+++ Data shown

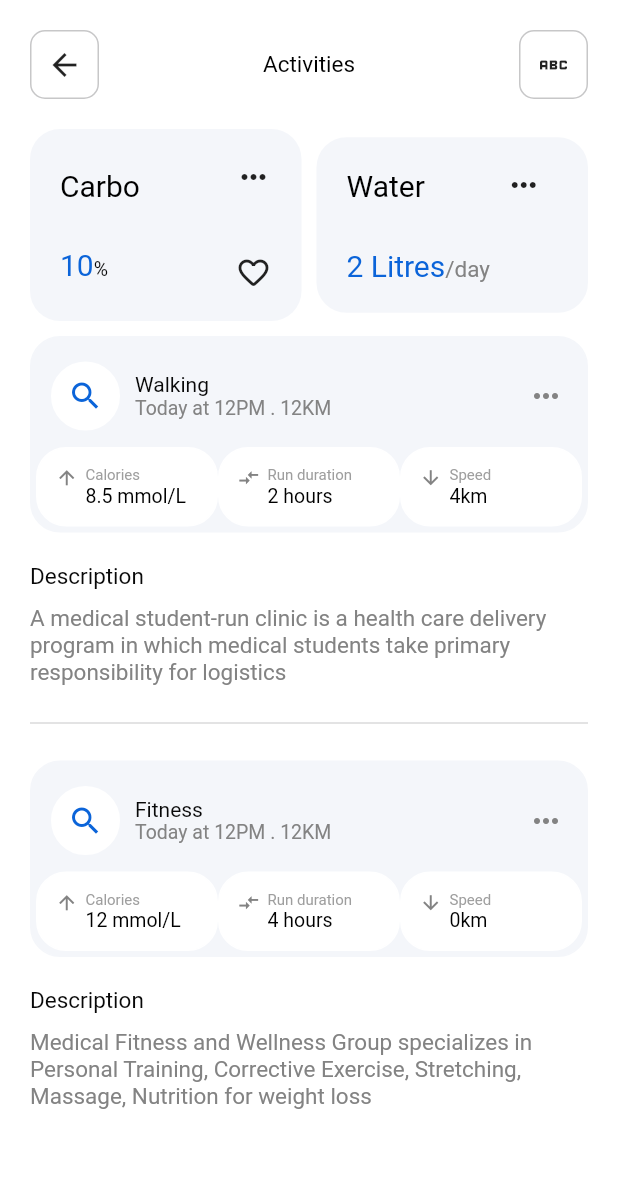
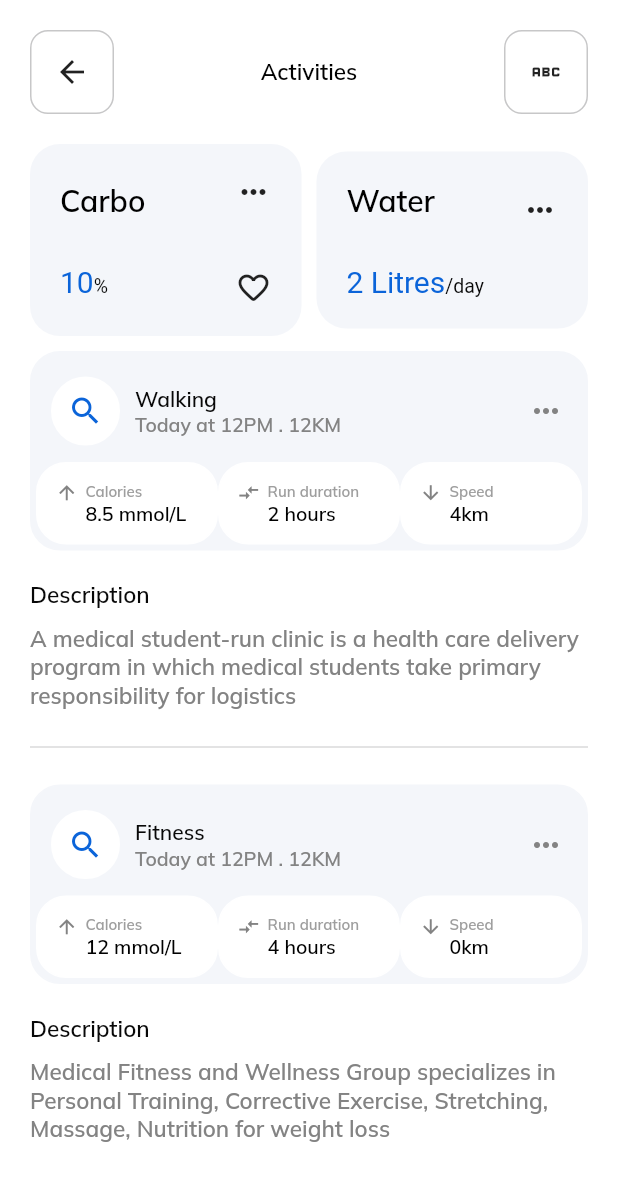
Before and after one commit to Jud-e/fitness_app, a Flutter app: the screen it shows after launch, after a tap on "Details", on a phone screen of 412 x 824 dp. Shown: the top 1181 px of the screen. Run offline on Flutter 3.47's test engine with Material 2 defaults, Android fonts, the phone set to English and light mode, and no system bars; our stand-ins replace google_fonts.

Commit message:
update 23/01

```diff
--- a/lib/constants.dart
+++ b/lib/constants.dart
@@ -13,8 +13,9 @@ Widget yMargin(double y) {
 Widget text(String text, double fontSize, Color color) {
   return Text(
     text,
-    // style: GoogleFonts.quicksand(fontSize: fontSize, color: color),
-    style: TextStyle(fontSize: fontSize, color: color),
+    style: GoogleFonts.mulish(
+        fontSize: fontSize, color: color, fontWeight: FontWeight.w600),
+    // style: TextStyle(fontSize: fontSize, color: color),
   );
 }
 
@@ -106,9 +107,9 @@ Widget header(BuildContext context, String title) {
       Container(
         decoration: BoxDecoration(
             border: Border.all(color: darkGrey),
-            borderRadius: BorderRadius.circular(10)),
+            borderRadius: BorderRadius.circular(12)),
         child: Padding(
-          padding: const EdgeInsets.all(10.0),
+          padding: const EdgeInsets.all(15.0),
           child: GestureDetector(
               onTap: () => Navigator.pop(context),
               child: const Icon(Icons.arrow_back)),
@@ -118,9 +119,9 @@ Widget header(BuildContext context, String title) {
       Container(
         decoration: BoxDecoration(
             border: Border.all(color: darkGrey),
-            borderRadius: BorderRadius.circular(10)),
+            borderRadius: BorderRadius.circular(12)),
         child: Padding(
-          padding: const EdgeInsets.all(10.0),
+          padding: const EdgeInsets.all(15.0),
           child: GestureDetector(
               onTap: () => Navigator.pop(context),
               child: const Icon(Icons.abc)),
--- a/lib/screens/activities.dart
+++ b/lib/screens/activities.dart
@@ -1,8 +1,6 @@
 import 'package:fitness_app/colors.dart';
 import 'package:fitness_app/constants.dart';
 import 'package:flutter/material.dart';
-import 'package:flutter/src/widgets/container.dart';
-import 'package:flutter/src/widgets/framework.dart';
 
 class Activity extends StatefulWidget {
   const Activity({super.key});
@@ -90,15 +88,11 @@ class _ActivityState extends State<Activity> {
                               mainAxisAlignment: MainAxisAlignment.spaceBetween,
                               children: [
                                 Column(
+                                  mainAxisAlignment:
+                                      MainAxisAlignment.spaceBetween,
                                   crossAxisAlignment: CrossAxisAlignment.start,
                                   children: [
-                                    Row(
-                                      children: [
-                                        text("Water", 20, Colors.black),
-                                        xMargin(54),
-                                        Icon(Icons.more_horiz_outlined)
-                                      ],
-                                    ),
+                                    text("Water", 20, Colors.black),
                                     yMargin(30),
                                     RichText(
                                         text: TextSpan(children: [
@@ -109,10 +103,18 @@ class _ActivityState extends State<Activity> {
                                       TextSpan(
                                           text: "/day",
                                           style: TextStyle(
-                                              fontSize: 15, color: darker))
+                                              fontSize: 13, color: blackBg))
                                     ])),
                                   ],
                                 ),
+                                Column(
+                                  mainAxisAlignment:
+                                      MainAxisAlignment.spaceBetween,
+                                  children: [
+                                    const Icon(Icons.more_horiz_rounded),
+                                    yMargin(40),
+                                  ],
+                                )
                               ],
                             )
                           ],
--- a/lib/screens/homepage.dart
+++ b/lib/screens/homepage.dart
@@ -28,9 +28,9 @@ class _HomeState extends State<Home> {
                   Container(
                     decoration: BoxDecoration(
                         border: Border.all(color: darkGrey),
-                        borderRadius: BorderRadius.circular(10)),
+                        borderRadius: BorderRadius.circular(12)),
                     child: const Padding(
-                      padding: EdgeInsets.all(10.0),
+                      padding: EdgeInsets.all(15.0),
                       child: Icon(Icons.person),
                     ),
                   ),
@@ -39,9 +39,9 @@ class _HomeState extends State<Home> {
                       Container(
                         decoration: BoxDecoration(
                             border: Border.all(color: darkGrey),
-                            borderRadius: BorderRadius.circular(10)),
+                            borderRadius: BorderRadius.circular(12)),
                         child: const Padding(
-                          padding: EdgeInsets.all(10.0),
+                          padding: EdgeInsets.all(15.0),
                           child: Icon(Icons.search),
                         ),
                       ),
@@ -54,9 +54,9 @@ class _HomeState extends State<Home> {
                         child: Container(
                           decoration: BoxDecoration(
                               border: Border.all(color: darkGrey),
-                              borderRadius: BorderRadius.circular(10)),
+                              borderRadius: BorderRadius.circular(12)),
                           child: const Padding(
-                            padding: EdgeInsets.all(10.0),
+                            padding: EdgeInsets.all(15.0),
                             child: Icon(Icons.abc),
                           ),
                         ),
@@ -70,16 +70,16 @@ class _HomeState extends State<Home> {
                 crossAxisAlignment: CrossAxisAlignment.start,
                 children: [
                   Padding(
-                    padding: const EdgeInsets.fromLTRB(0, 0, 0, 5),
-                    child: text("It's all about how", 20.0, Colors.black),
+                    padding: const EdgeInsets.fromLTRB(0, 0, 0, 2),
+                    child: text("It's all about how", 30.0, Colors.black),
                   ),
                   Padding(
                     padding: const EdgeInsets.fromLTRB(0, 0, 0, 5),
-                    child: text("we treat you.", 20.0, Colors.black),
+                    child: text("we treat you.", 30.0, Colors.black),
                   ),
                   Padding(
                     padding: const EdgeInsets.fromLTRB(0, 0, 0, 5),
-                    child: text("That's powerful healing.", 13.0, Colors.grey),
+                    child: text("That's powerful healing.", 18.0, Colors.grey),
                   ),
                 ],
               ),
```
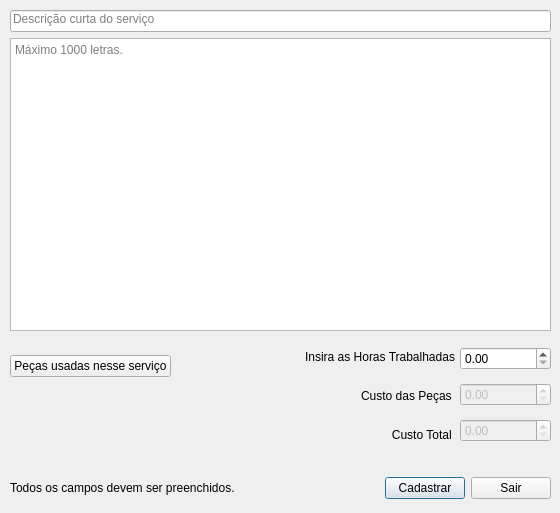
This is addservice.ui in bedi1982/Oficina as Qt 5 draws it before an edit. The edited form follows.
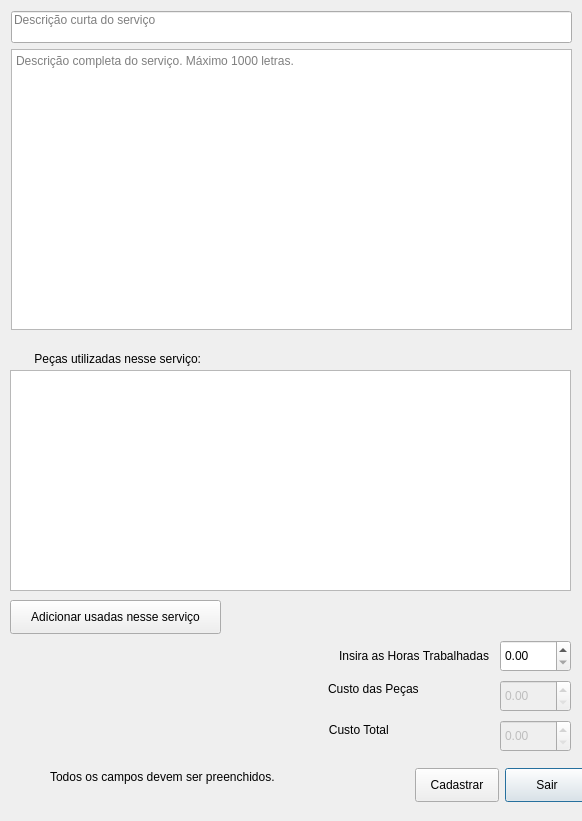
This is the edited form.

Patch:
```diff
--- a/addservice.ui
+++ b/addservice.ui
@@ -6,8 +6,8 @@
    <rect>
     <x>0</x>
     <y>0</y>
-    <width>560</width>
-    <height>513</height>
+    <width>582</width>
+    <height>821</height>
    </rect>
   </property>
   <property name="minimumSize">
@@ -18,224 +18,268 @@
   </property>
   <property name="maximumSize">
    <size>
-    <width>560</width>
-    <height>513</height>
+    <width>453453</width>
+    <height>16777215</height>
    </size>
   </property>
   <property name="windowTitle">
    <string>Adicionando serviço no Carro!</string>
   </property>
-  <widget class="QWidget" name="layoutWidget">
+  <widget class="QPushButton" name="btn_Sair">
+   <property name="geometry">
+    <rect>
+     <x>505</x>
+     <y>768</y>
+     <width>84</width>
+     <height>34</height>
+    </rect>
+   </property>
+   <property name="sizePolicy">
+    <sizepolicy hsizetype="Fixed" vsizetype="Fixed">
+     <horstretch>0</horstretch>
+     <verstretch>0</verstretch>
+    </sizepolicy>
+   </property>
+   <property name="text">
+    <string>Sair</string>
+   </property>
+  </widget>
+  <widget class="QLabel" name="lbl_Feedback">
+   <property name="geometry">
+    <rect>
+     <x>50</x>
+     <y>768</y>
+     <width>255</width>
+     <height>18</height>
+    </rect>
+   </property>
+   <property name="text">
+    <string>Todos os campos devem ser preenchidos.</string>
+   </property>
+  </widget>
+  <widget class="QPushButton" name="btn_Cadastrar">
+   <property name="geometry">
+    <rect>
+     <x>415</x>
+     <y>768</y>
+     <width>84</width>
+     <height>34</height>
+    </rect>
+   </property>
+   <property name="sizePolicy">
+    <sizepolicy hsizetype="Fixed" vsizetype="Fixed">
+     <horstretch>0</horstretch>
+     <verstretch>0</verstretch>
+    </sizepolicy>
+   </property>
+   <property name="text">
+    <string>Cadastrar</string>
+   </property>
+  </widget>
+  <widget class="QLabel" name="lbl_PartsCost">
+   <property name="geometry">
+    <rect>
+     <x>320</x>
+     <y>680</y>
+     <width>102</width>
+     <height>18</height>
+    </rect>
+   </property>
+   <property name="text">
+    <string>Custo das Peças </string>
+   </property>
+   <property name="alignment">
+    <set>Qt::AlignRight|Qt::AlignTrailing|Qt::AlignVCenter</set>
+   </property>
+  </widget>
+  <widget class="QLabel" name="lbl_totlaServiceCost">
+   <property name="geometry">
+    <rect>
+     <x>320</x>
+     <y>721</y>
+     <width>72</width>
+     <height>18</height>
+    </rect>
+   </property>
+   <property name="text">
+    <string>Custo Total </string>
+   </property>
+   <property name="alignment">
+    <set>Qt::AlignRight|Qt::AlignTrailing|Qt::AlignVCenter</set>
+   </property>
+  </widget>
+  <widget class="QLabel" name="lbl_InsertWorkCost">
+   <property name="geometry">
+    <rect>
+     <x>319</x>
+     <y>647</y>
+     <width>170</width>
+     <height>18</height>
+    </rect>
+   </property>
+   <property name="text">
+    <string>Insira as Horas Trabalhadas</string>
+   </property>
+   <property name="alignment">
+    <set>Qt::AlignRight|Qt::AlignTrailing|Qt::AlignVCenter</set>
+   </property>
+  </widget>
+  <widget class="QPushButton" name="btn_Add_PartsUsedInTheService">
    <property name="geometry">
     <rect>
      <x>10</x>
-     <y>10</y>
-     <width>541</width>
-     <height>321</height>
+     <y>600</y>
+     <width>211</width>
+     <height>34</height>
     </rect>
    </property>
-   <layout class="QVBoxLayout" name="verticalLayout">
-    <item>
-     <widget class="QLineEdit" name="line_ShortDescription">
-      <property name="text">
-       <string/>
-      </property>
-      <property name="maxLength">
-       <number>70</number>
-      </property>
-      <property name="alignment">
-       <set>Qt::AlignLeading|Qt::AlignLeft|Qt::AlignTop</set>
-      </property>
-      <property name="placeholderText">
-       <string>Descrição curta do serviço</string>
-      </property>
-     </widget>
-    </item>
-    <item>
-     <widget class="QTextEdit" name="txt_FullDescription">
-      <property name="autoFormatting">
-       <set>QTextEdit::AutoNone</set>
-      </property>
-      <property name="tabChangesFocus">
-       <bool>true</bool>
-      </property>
-      <property name="html">
-       <string>&lt;!DOCTYPE HTML PUBLIC &quot;-//W3C//DTD HTML 4.0//EN&quot; &quot;http://www.w3.org/TR/REC-html40/strict.dtd&quot;&gt;
+   <property name="sizePolicy">
+    <sizepolicy hsizetype="Fixed" vsizetype="Fixed">
+     <horstretch>0</horstretch>
+     <verstretch>0</verstretch>
+    </sizepolicy>
+   </property>
+   <property name="text">
+    <string>Adicionar usadas nesse serviço</string>
+   </property>
+  </widget>
+  <widget class="QLabel" name="lbl_Emoticon">
+   <property name="geometry">
+    <rect>
+     <x>50</x>
+     <y>698</y>
+     <width>48</width>
+     <height>48</height>
+    </rect>
+   </property>
+   <property name="maximumSize">
+    <size>
+     <width>48</width>
+     <height>48</height>
+    </size>
+   </property>
+   <property name="text">
+    <string/>
+   </property>
+  </widget>
+  <widget class="QDoubleSpinBox" name="Spin_TotalserviceCost">
+   <property name="enabled">
+    <bool>false</bool>
+   </property>
+   <property name="geometry">
+    <rect>
+     <x>500</x>
+     <y>720</y>
+     <width>71</width>
+     <height>32</height>
+    </rect>
+   </property>
+   <property name="singleStep">
+    <double>5.000000000000000</double>
+   </property>
+  </widget>
+  <widget class="QDoubleSpinBox" name="Spin_PartsCost">
+   <property name="enabled">
+    <bool>false</bool>
+   </property>
+   <property name="geometry">
+    <rect>
+     <x>500</x>
+     <y>680</y>
+     <width>71</width>
+     <height>32</height>
+    </rect>
+   </property>
+   <property name="singleStep">
+    <double>5.000000000000000</double>
+   </property>
+  </widget>
+  <widget class="QDoubleSpinBox" name="Spin_HandWorkCost">
+   <property name="geometry">
+    <rect>
+     <x>500</x>
+     <y>640</y>
+     <width>71</width>
+     <height>32</height>
+    </rect>
+   </property>
+   <property name="singleStep">
+    <double>5.000000000000000</double>
+   </property>
+  </widget>
+  <widget class="QTextEdit" name="txt_FullDescription">
+   <property name="geometry">
+    <rect>
+     <x>11</x>
+     <y>49</y>
+     <width>561</width>
+     <height>281</height>
+    </rect>
+   </property>
+   <property name="autoFormatting">
+    <set>QTextEdit::AutoNone</set>
+   </property>
+   <property name="tabChangesFocus">
+    <bool>true</bool>
+   </property>
+   <property name="html">
+    <string>&lt;!DOCTYPE HTML PUBLIC &quot;-//W3C//DTD HTML 4.0//EN&quot; &quot;http://www.w3.org/TR/REC-html40/strict.dtd&quot;&gt;
 &lt;html&gt;&lt;head&gt;&lt;meta name=&quot;qrichtext&quot; content=&quot;1&quot; /&gt;&lt;style type=&quot;text/css&quot;&gt;
 p, li { white-space: pre-wrap; }
 &lt;/style&gt;&lt;/head&gt;&lt;body style=&quot; font-family:'Noto Sans'; font-size:10pt; font-weight:400; font-style:normal;&quot;&gt;
 &lt;p style=&quot;-qt-paragraph-type:empty; margin-top:0px; margin-bottom:0px; margin-left:0px; margin-right:0px; -qt-block-indent:0; text-indent:0px;&quot;&gt;&lt;br /&gt;&lt;/p&gt;&lt;/body&gt;&lt;/html&gt;</string>
-      </property>
-      <property name="placeholderText">
-       <string>Máximo 1000 letras.</string>
-      </property>
-     </widget>
-    </item>
-   </layout>
-  </widget>
-  <widget class="QWidget" name="layoutWidget">
-   <property name="geometry">
-    <rect>
-     <x>280</x>
-     <y>340</y>
-     <width>175</width>
-     <height>111</height>
-    </rect>
    </property>
-   <layout class="QVBoxLayout" name="verticalLayout_3">
-    <item>
-     <widget class="QLabel" name="lbl_InsertWorkCost">
-      <property name="text">
-       <string>Insira as Horas Trabalhadas</string>
-      </property>
-      <property name="alignment">
-       <set>Qt::AlignRight|Qt::AlignTrailing|Qt::AlignVCenter</set>
-      </property>
-     </widget>
-    </item>
-    <item>
-     <widget class="QLabel" name="lbl_PartsCost">
-      <property name="text">
-       <string>Custo das Peças </string>
-      </property>
-      <property name="alignment">
-       <set>Qt::AlignRight|Qt::AlignTrailing|Qt::AlignVCenter</set>
-      </property>
-     </widget>
-    </item>
-    <item>
-     <widget class="QLabel" name="lbl_totlaServiceCost">
-      <property name="text">
-       <string>Custo Total </string>
-      </property>
-      <property name="alignment">
-       <set>Qt::AlignRight|Qt::AlignTrailing|Qt::AlignVCenter</set>
-      </property>
-     </widget>
-    </item>
-   </layout>
+   <property name="placeholderText">
+    <string>Descrição completa do serviço. Máximo 1000 letras.</string>
+   </property>
   </widget>
-  <widget class="QWidget" name="layoutWidget">
+  <widget class="QLineEdit" name="line_ShortDescription">
    <property name="geometry">
     <rect>
-     <x>460</x>
-     <y>340</y>
-     <width>91</width>
-     <height>110</height>
+     <x>11</x>
+     <y>11</y>
+     <width>561</width>
+     <height>32</height>
     </rect>
    </property>
-   <layout class="QVBoxLayout" name="verticalLayout_2">
-    <item>
-     <widget class="QDoubleSpinBox" name="SpinHandWorkCost">
-      <property name="singleStep">
-       <double>5.000000000000000</double>
-      </property>
-     </widget>
-    </item>
-    <item>
-     <widget class="QDoubleSpinBox" name="Spin_PartsCost">
-      <property name="enabled">
-       <bool>false</bool>
-      </property>
-      <property name="singleStep">
-       <double>5.000000000000000</double>
-      </property>
-     </widget>
-    </item>
-    <item>
-     <widget class="QDoubleSpinBox" name="Spin_TotalserviceCost">
-      <property name="enabled">
-       <bool>false</bool>
-      </property>
-      <property name="singleStep">
-       <double>5.000000000000000</double>
-      </property>
-     </widget>
-    </item>
-   </layout>
+   <property name="text">
+    <string/>
+   </property>
+   <property name="maxLength">
+    <number>70</number>
+   </property>
+   <property name="alignment">
+    <set>Qt::AlignLeading|Qt::AlignLeft|Qt::AlignTop</set>
+   </property>
+   <property name="placeholderText">
+    <string>Descrição curta do serviço</string>
+   </property>
   </widget>
-  <widget class="QWidget" name="layoutWidget">
+  <widget class="QTableView" name="tbl_PartsUsedInService">
    <property name="geometry">
     <rect>
      <x>10</x>
-     <y>470</y>
-     <width>541</width>
-     <height>36</height>
+     <y>370</y>
+     <width>561</width>
+     <height>221</height>
     </rect>
    </property>
-   <layout class="QHBoxLayout" name="horizontalLayout">
-    <item>
-     <widget class="QLabel" name="lbl_Feedback">
-      <property name="text">
-       <string>Todos os campos devem ser preenchidos.</string>
-      </property>
-     </widget>
-    </item>
-    <item>
-     <widget class="QPushButton" name="btn_Cadastrar">
-      <property name="sizePolicy">
-       <sizepolicy hsizetype="Fixed" vsizetype="Fixed">
-        <horstretch>0</horstretch>
-        <verstretch>0</verstretch>
-       </sizepolicy>
-      </property>
-      <property name="text">
-       <string>Cadastrar</string>
-      </property>
-     </widget>
-    </item>
-    <item>
-     <widget class="QPushButton" name="btn_Sair">
-      <property name="sizePolicy">
-       <sizepolicy hsizetype="Fixed" vsizetype="Fixed">
-        <horstretch>0</horstretch>
-        <verstretch>0</verstretch>
-       </sizepolicy>
-      </property>
-      <property name="text">
-       <string>Sair</string>
-      </property>
-     </widget>
-    </item>
-   </layout>
   </widget>
-  <widget class="QWidget" name="layoutWidget">
+  <widget class="QLabel" name="lbl_PartsUsed">
    <property name="geometry">
     <rect>
      <x>10</x>
-     <y>340</y>
-     <width>261</width>
-     <height>121</height>
+     <y>350</y>
+     <width>191</width>
+     <height>18</height>
     </rect>
    </property>
-   <layout class="QVBoxLayout" name="verticalLayout_4">
-    <item>
-     <widget class="QPushButton" name="btn_Add_PartsUsedInTheService">
-      <property name="sizePolicy">
-       <sizepolicy hsizetype="Fixed" vsizetype="Fixed">
-        <horstretch>0</horstretch>
-        <verstretch>0</verstretch>
-       </sizepolicy>
-      </property>
-      <property name="text">
-       <string>Peças usadas nesse serviço</string>
-      </property>
-     </widget>
-    </item>
-    <item>
-     <widget class="QLabel" name="lbl_Emoticon">
-      <property name="maximumSize">
-       <size>
-        <width>48</width>
-        <height>48</height>
-       </size>
-      </property>
-      <property name="text">
-       <string/>
-      </property>
-     </widget>
-    </item>
-   </layout>
+   <property name="text">
+    <string>Peças utilizadas nesse serviço:</string>
+   </property>
+   <property name="alignment">
+    <set>Qt::AlignRight|Qt::AlignTrailing|Qt::AlignVCenter</set>
+   </property>
   </widget>
  </widget>
  <tabstops>
```
Left out of the diff: 2 changed lines with no effect on the pictures.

++++++

### Work to complete
Search the entries above for the word "style" and copy each line where it appears.

### Task answer
-    // style: GoogleFonts.quicksand(fontSize: fontSize, color: color),
-    style: TextStyle(fontSize: fontSize, color: color),
+    style: GoogleFonts.mulish(
+    // style: TextStyle(fontSize: fontSize, color: color),
                                           style: TextStyle(
 &lt;html&gt;&lt;head&gt;&lt;meta name=&quot;qrichtext&quot; content=&quot;1&quot; /&gt;&lt;style type=&quot;text/css&quot;&gt;
 &lt;/style&gt;&lt;/head&gt;&lt;body style=&quot; font-family:'Noto Sans'; font-size:10pt; font-weight:400; font-style:normal;&quot;&gt;
 &lt;p style=&quot;-qt-paragraph-type:empty; margin-top:0px; margin-bottom:0px; margin-left:0px; margin-right:0px; -qt-block-indent:0; text-indent:0px;&quot;&gt;&lt;br /&gt;&lt;/p&gt;&lt;/body&gt;&lt;/html&gt;</string>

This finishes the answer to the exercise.